Little increases rates in areas where there is more than 85 percent occupancy, in increments no greater than 25 cents per hour every six months. Where occupancy is low, the Parking Authority will reduce rates by 25 cents. Little’s team places stickers on the parking meters to clearly signal the price changes.

Equity for end users is an important concern for city leaders. Little hopes that demand pricing will open more parking options, similar to the way transportation officials view the benefit of HOV lanes. In addition, cities should consider how extra revenues from appropriately priced parking can be distributed to support transit options in underserved areas. If lower-income residents in a city more often take public transit while parking meters are underpriced, then the outcome is inequitable, since those driving could end up paying less for greater convenience. In Baltimore, low-income people of color make up the majority of transit riders; with higher fees from parking meters, the increased city revenue can be funneled toward improvements in public transit and access to and from underserved areas.

Baltimore is not the only city to adopt dynamic pricing. San Francisco implemented a demand-responsive pricing program in 2011. The city conducted a study in 2015 to analyze the impacts of the program and saw success in achieving ideal parking spot occupancy rates of 60 to 80 percent, increases in transit ridership and decreases in traffic congestion.

Little and the Parking Authority of Baltimore continue to push the envelope with parking innovation. They have found ways to increase city revenue, enhance efficiency, improve equity and more, all by harnessing new ideas and the power of data and technology. Over the past few years, cities have seen dramatic increases in ride-sharing, deliveries and shared micromobility, all of which compete for curb space. These increased demands highlight the importance of optimal pricing of curb space as a planning, congestion and mobility tool.

Parking agencies face substantial challenges, not just in parking but as part of the larger mobility and customer service framework. A fully digital system will work across modalities, from transit to parking, and provide digital insights to manage and fairly price curb space. And even Little with his entrepreneurial bent sees many additional changes and challenges, including how to handle electric vehicle charging, setting pricing from IoT-generated data and computer-assisted parking counts, plus possible event pricing so city curbs more fairly recoup their event expenses. Thankfully, Baltimore leaders have already proven that they can meet these types of challenges with flexibility and fairness.

Kamya Jagadish, dual MPP/MBA student at the Kennedy School and Harvard Business School, co-authored this article.

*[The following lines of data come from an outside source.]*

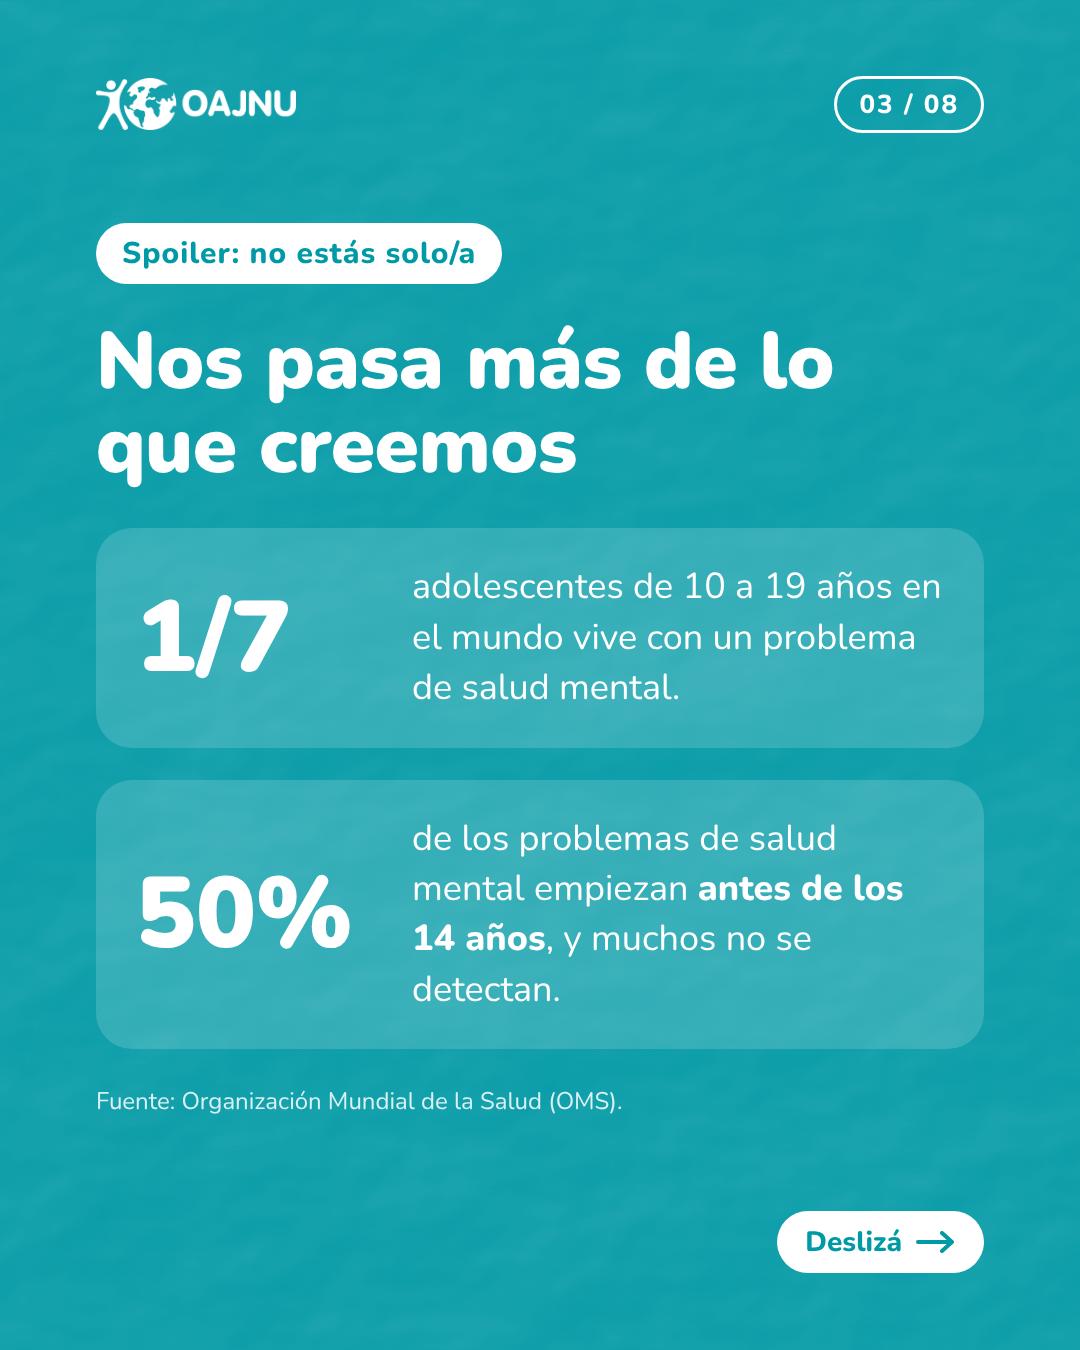
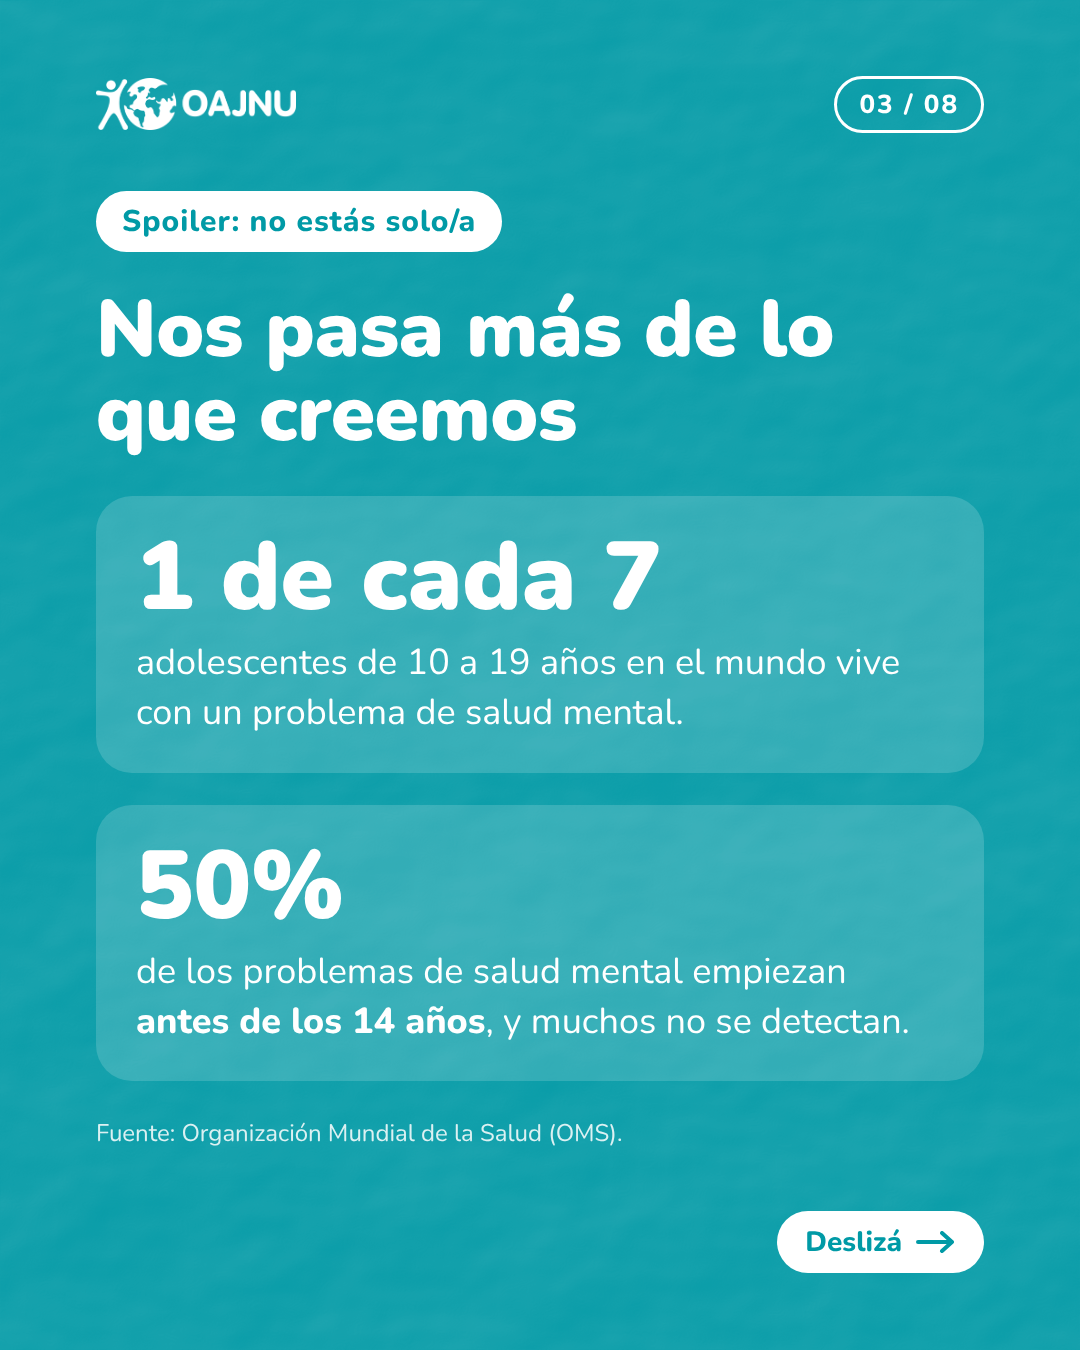
Placa 3: dato como "1 de cada 7" con número arriba y texto abajo
Claude-Session: https://claude.ai/code/session_01BXRxF7L7LKCtWKXhXPWCma

Changed region(s): [[0.0917, 0.1244, 0.9167, 0.8711]]

diff --git a/carrusel-salud-mental/carrusel.html b/carrusel-salud-mental/carrusel.html
@@ -121,8 +121,8 @@
 
   /* ---------- Placa 3: datos ---------- */
   .datos { display: flex; flex-direction: column; gap: 32px; }
-  .dato { display: flex; gap: 36px; align-items: center; }
-  .dato .num { font-weight: 900; font-size: 100px; line-height: 1; min-width: 240px; white-space: nowrap; }
+  .dato { display: flex; flex-direction: column; gap: 12px; }
+  .dato .num { font-weight: 900; font-size: 96px; line-height: 1; white-space: nowrap; }
   .dato p { font-size: 36px; }
   .fuente { font-size: 24px; opacity: 0.85; margin-top: 36px; }
 
@@ -255,7 +255,7 @@
     <h2>Nos pasa más de lo que creemos</h2>
     <div class="datos">
       <div class="dato tarjeta">
-        <span class="num">1/7</span>
+        <span class="num">1 de cada 7</span>
         <p>adolescentes de 10 a 19 años en el mundo vive con un problema de salud mental.</p>
       </div>
       <div class="dato tarjeta">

Stephen Goldsmith is the Derek Bok Professor of the Practice of Urban Policy and the Director of the Data Smart City Program at Harvard's Kennedy School of Government. He previously served as Deputy Mayor of New York and Mayor of Indianapolis, where he earned a reputation as one of the country's leaders in public-private partnerships, competition and privatization. Stephen was also the chief domestic policy advisor to the George W. Bush campaign in 2000, the Chair of the Corporation for National and Community Service, and the district attorney for Marion County, Indiana from 1979 to 1990. He has written The Power of Social Innovation; Governing by Network: The New Shape of the Public Sector; Putting Faith in Neighborhoods: Making Cities Work through Grassroots Citizenship; The Twenty-First Century City: Resurrecting Urban America; The Responsive City: Engaging Communities through Data-Smart Governance; and A New City O/S.